This step requies a mindshift.
- “How do I get my child to stay in bed,” —an approach where parents “act on,” trick, or coerce the child.
Start asking yourself…
- “What does my child need to learn in order to stay in bed?”—an approach that is interactive and supportive.
Here are some things your child might need to learn:
- How to cope with a new (and therefore stimulating) environment
- Self control
- How to self-soothe
2. Identify and eliminate any unintended lessons you may (inadvertently) be teaching.
Here are some unintended lessons your child may be learning from whatever you’re doing now:
- Popping out of bed is a fun game.
- “I love seeing my parents turn that amazing shade of red as they get increasingly frustrated!”
- “They’ll do ANYTHING to stop me from crying/being upset.”
3. Implement a strong but compassionate structure.
Start with the strong structure.

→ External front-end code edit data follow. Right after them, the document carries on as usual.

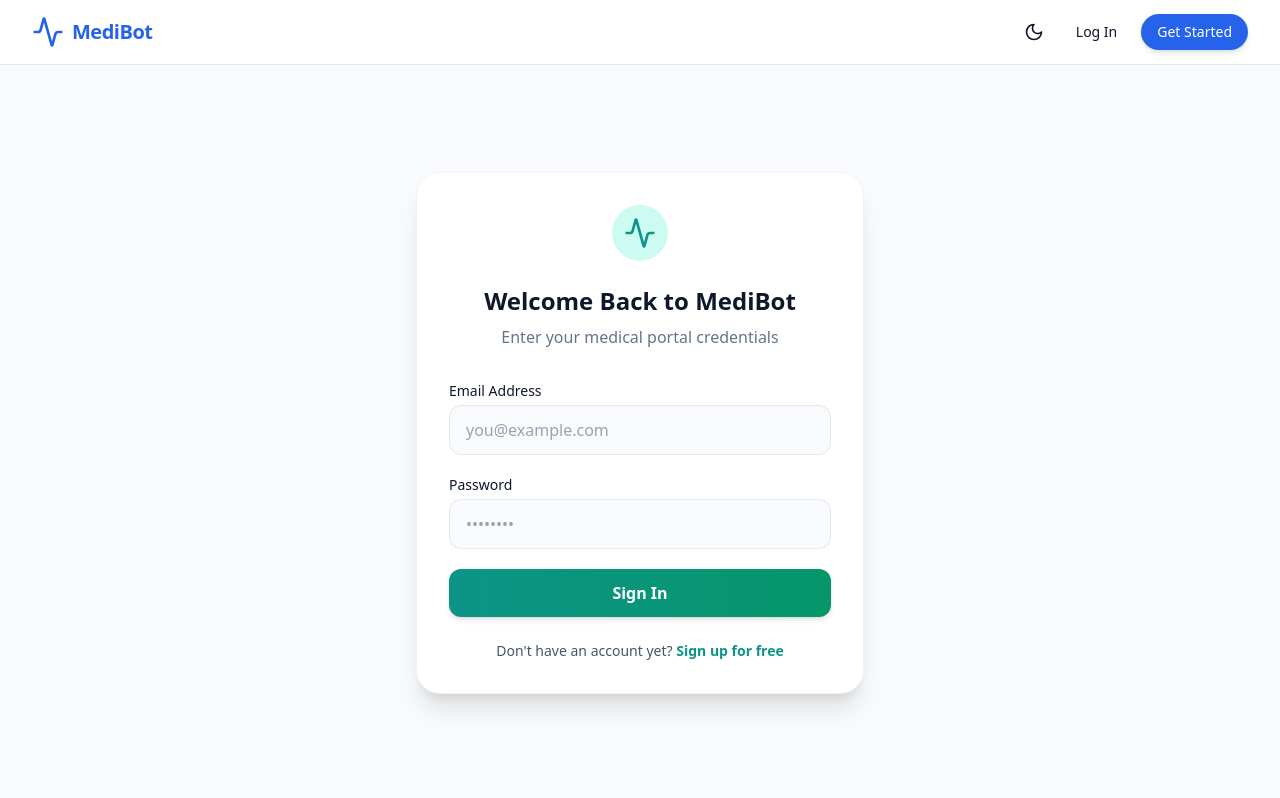
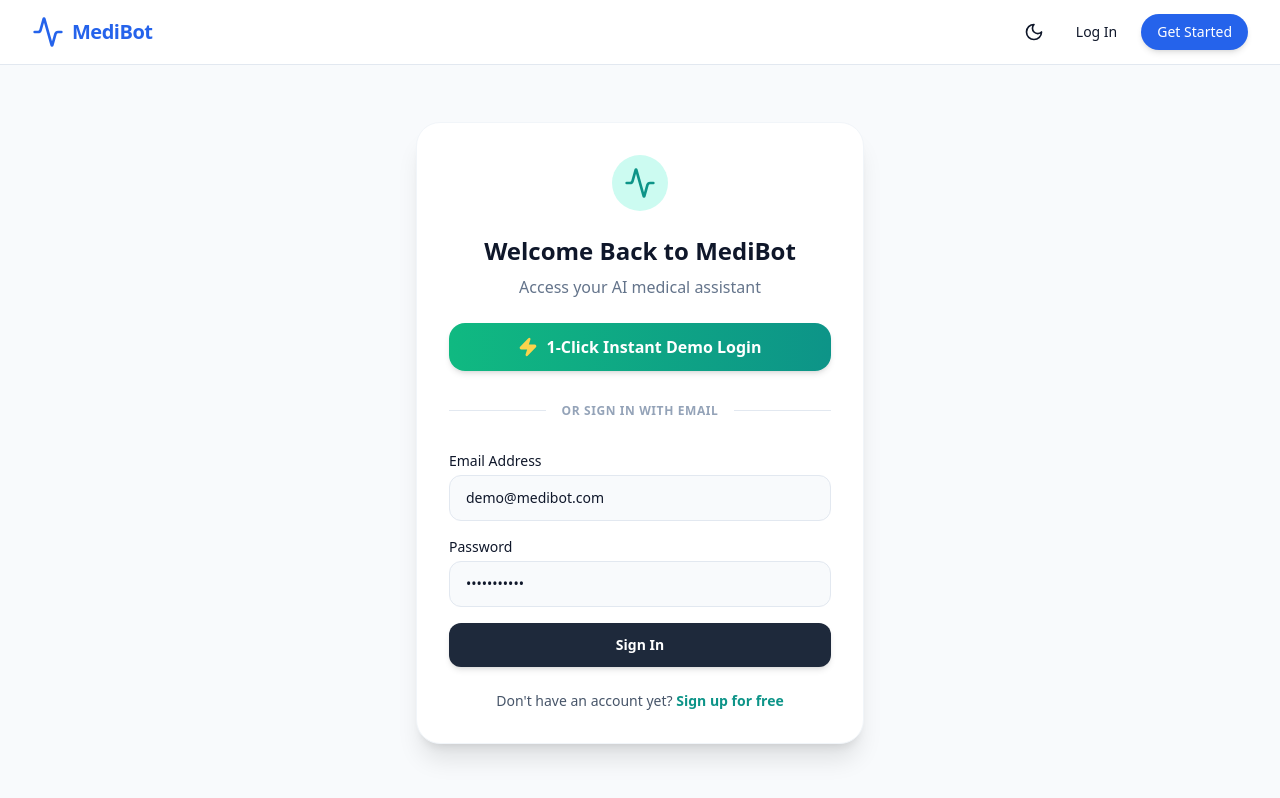
Before and after one commit to ritikmeena546-lab/medibot, a React (Vite) app in the folder frontend/: page /login in a window 1280 px wide. Built offline with nearby package versions, Linux system fonts and the light colour scheme; no server answers.

Commit message:
Add auto-seeded demo user and 1-Click Instant Demo Login button for out-of-the-box authentication

```diff
--- a/frontend/src/pages/Login.jsx
+++ b/frontend/src/pages/Login.jsx
@@ -1,17 +1,17 @@
 import React, { useState } from 'react';
 import { Link } from 'react-router-dom';
-import { Activity, AlertCircle } from 'lucide-react';
+import { Activity, AlertCircle, Zap } from 'lucide-react';
 import { useAuth } from '../contexts/AuthContext';
 
 const Login = () => {
-  const [email, setEmail] = useState('');
-  const [password, setPassword] = useState('');
+  const [email, setEmail] = useState('demo@medibot.com');
+  const [password, setPassword] = useState('password123');
   const [error, setError] = useState('');
   const [loading, setLoading] = useState(false);
   const { login } = useAuth();
 
   const handleSubmit = async (e) => {
-    e.preventDefault();
+    if (e) e.preventDefault();
     setError('');
     setLoading(true);
     try {
@@ -20,10 +20,25 @@ const Login = () => {
       console.error("Login error:", err);
       const detail = err.response?.data?.detail;
       if (err.response?.status === 401 || detail === "Incorrect email or password") {
-        setError("Invalid email or password. If this is your first time on this live site, please Sign Up first to create your account!");
+        setError("Invalid credentials. Use the 1-Click Demo Login below or Sign Up to create a custom account!");
       } else {
-        setError(detail || "Unable to log in. Please check your network connection or try creating a new account via Sign Up.");
+        setError(detail || "Unable to log in. Please check your network connection.");
       }
+    } finally {
+      setLoading(false);
+    }
+  };
+
+  const handleDemoLogin = async () => {
+    setEmail('demo@medibot.com');
+    setPassword('password123');
+    setError('');
+    setLoading(true);
+    try {
+      await login('demo@medibot.com', 'password123');
+    } catch (err) {
+      console.error("Demo login error:", err);
+      setError("Demo authentication notice. Click Sign Up to register your account.");
     } finally {
       setLoading(false);
     }
@@ -38,7 +53,23 @@ const Login = () => {
           </div>
         </div>
         <h2 className="text-2xl font-bold text-center mb-2">Welcome Back to MediBot</h2>
-        <p className="text-center text-slate-500 dark:text-slate-400 mb-8">Enter your medical portal credentials</p>
+        <p className="text-center text-slate-500 dark:text-slate-400 mb-6">Access your AI medical assistant</p>
+
+        {/* 1-Click Demo Login Banner */}
+        <button
+          type="button"
+          onClick={handleDemoLogin}
+          disabled={loading}
+          className="w-full mb-6 py-3 px-4 bg-gradient-to-r from-emerald-500 to-teal-600 hover:from-emerald-600 hover:to-teal-700 text-white font-bold rounded-2xl transition shadow-md flex items-center justify-center gap-2 active:scale-98"
+        >
+          <Zap className="w-5 h-5 text-amber-300 fill-amber-300" /> 1-Click Instant Demo Login
+        </button>
+
+        <div className="relative flex py-2 items-center mb-6">
+          <div className="flex-grow border-t border-slate-200 dark:border-slate-700"></div>
+          <span className="flex-shrink mx-4 text-xs font-semibold uppercase tracking-wider text-slate-400">Or sign in with email</span>
+          <div className="flex-grow border-t border-slate-200 dark:border-slate-700"></div>
+        </div>
 
         {error && (
           <div className="mb-6 p-4 bg-rose-50 dark:bg-rose-950/40 border border-rose-200 dark:border-rose-800 text-rose-700 dark:text-rose-300 rounded-2xl text-sm flex items-start gap-3">
@@ -47,16 +78,16 @@ const Login = () => {
           </div>
         )}
 
-        <form onSubmit={handleSubmit} className="space-y-5">
+        <form onSubmit={handleSubmit} className="space-y-4">
           <div>
             <label className="block text-sm font-medium mb-1">Email Address</label>
-            <input type="email" value={email} onChange={e=>setEmail(e.target.value)} required placeholder="you@example.com" className="w-full px-4 py-3 rounded-xl border border-slate-200 dark:border-slate-600 bg-slate-50 dark:bg-slate-900 focus:ring-2 focus:ring-teal-500 outline-none transition" />
+            <input type="email" value={email} onChange={e=>setEmail(e.target.value)} required placeholder="demo@medibot.com" className="w-full px-4 py-3 rounded-xl border border-slate-200 dark:border-slate-600 bg-slate-50 dark:bg-slate-900 focus:ring-2 focus:ring-teal-500 outline-none transition text-sm" />
           </div>
           <div>
             <label className="block text-sm font-medium mb-1">Password</label>
-            <input type="password" value={password} onChange={e=>setPassword(e.target.value)} required placeholder="••••••••" className="w-full px-4 py-3 rounded-xl border border-slate-200 dark:border-slate-600 bg-slate-50 dark:bg-slate-900 focus:ring-2 focus:ring-teal-500 outline-none transition" />
+            <input type="password" value={password} onChange={e=>setPassword(e.target.value)} required placeholder="••••••••" className="w-full px-4 py-3 rounded-xl border border-slate-200 dark:border-slate-600 bg-slate-50 dark:bg-slate-900 focus:ring-2 focus:ring-teal-500 outline-none transition text-sm" />
           </div>
-          <button type="submit" disabled={loading} className="w-full py-3 px-4 bg-gradient-to-r from-teal-600 to-emerald-600 hover:from-teal-700 hover:to-emerald-700 disabled:opacity-50 text-white font-semibold rounded-xl transition shadow-md">
+          <button type="submit" disabled={loading} className="w-full py-3 px-4 bg-slate-800 hover:bg-slate-900 dark:bg-slate-700 dark:hover:bg-slate-600 disabled:opacity-50 text-white font-semibold rounded-xl transition shadow-md text-sm">
             {loading ? 'Authenticating...' : 'Sign In'}
           </button>
         </form>
```
Also changed, not shown: 7 other files (tests, documents, lock files or other folders).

Ensure anything your child might use as a ploy—”Im thirsty”—is handled in advance. That means you go through a checklist with your child during the bedtime routine.
- Stories read? Check.
- Potty visited? Check.
- Stories read? Check.
- Snuggly secured? Check.
Establish the rule. It’s obvious but needs to be said out loud to your kids: “You may not get out of bed.”
Then add the compassion.
- Talk to your child before bedtime about how hard it is to stay in bed. This acknowledges their experience.
- Ask your child if there is something he would like you to do to make staying in bed easier. My friend’s daughter wanted the door left open. (I know that sounds like a trap—open door=more distractions—but we accommodated her daughter’s request and it worked.)
- Create an incentive for your child to stay in bed. In my friend’s case, we told her daughter that mom would check in on her every five minutes (a time span that we gradually lengthened) and that if she was in bed, mom would rub her back for a minute.
- Never let your child get crazy-out-of-control upset. This was the magic behind the backrub approach. Not only did it create an incentive to stay in bed, but it helped ensure my friend’s daughter never got so upset that she couldn’t calm herself down.
Finally, the second your child gets out of bed, pick her up and put her back in bed, either saying nothing or saying, “You may not get out of bed.”
Don’t expect progress to happen in a linear way.
Progress goes up and down as your kids test the system, but it will trend towards success. It might take a couple of weeks (and what seems like hundreds of picking up and putting back to bed). But remember, the key is consistency.
I’m not a big fan of the cry-it-out/put up a gate/lock the door method.
There is no question that it works. Kids learn that there’s no payoff from getting out of bed. However, in my opinion, it also teaches kids that they’re on their own. I’d rather support my child in her struggle, and teach my way out of any problems. Plus, in my experience, once kids get overly upset they can’t calm down (and they lose their minds).
I also don’t think parents should have to sit in their children’s rooms for hours every night. That simply teaches children they’re in control.
The approach I have outlined provides the discipline/structure/strength of the cry-it-out approach and the compassion/heart of the sit-in-the-room approach.
These are the same steps you take to teach kids to eat right.
The details differ, but the strategy stays the same: Figure out what your child needs to learn; Identify and eliminate any unintended lessons you may (inadvertently) be teaching; Implement a strong but compassionate structure.
~Changing the conversation from nutrition to habits.~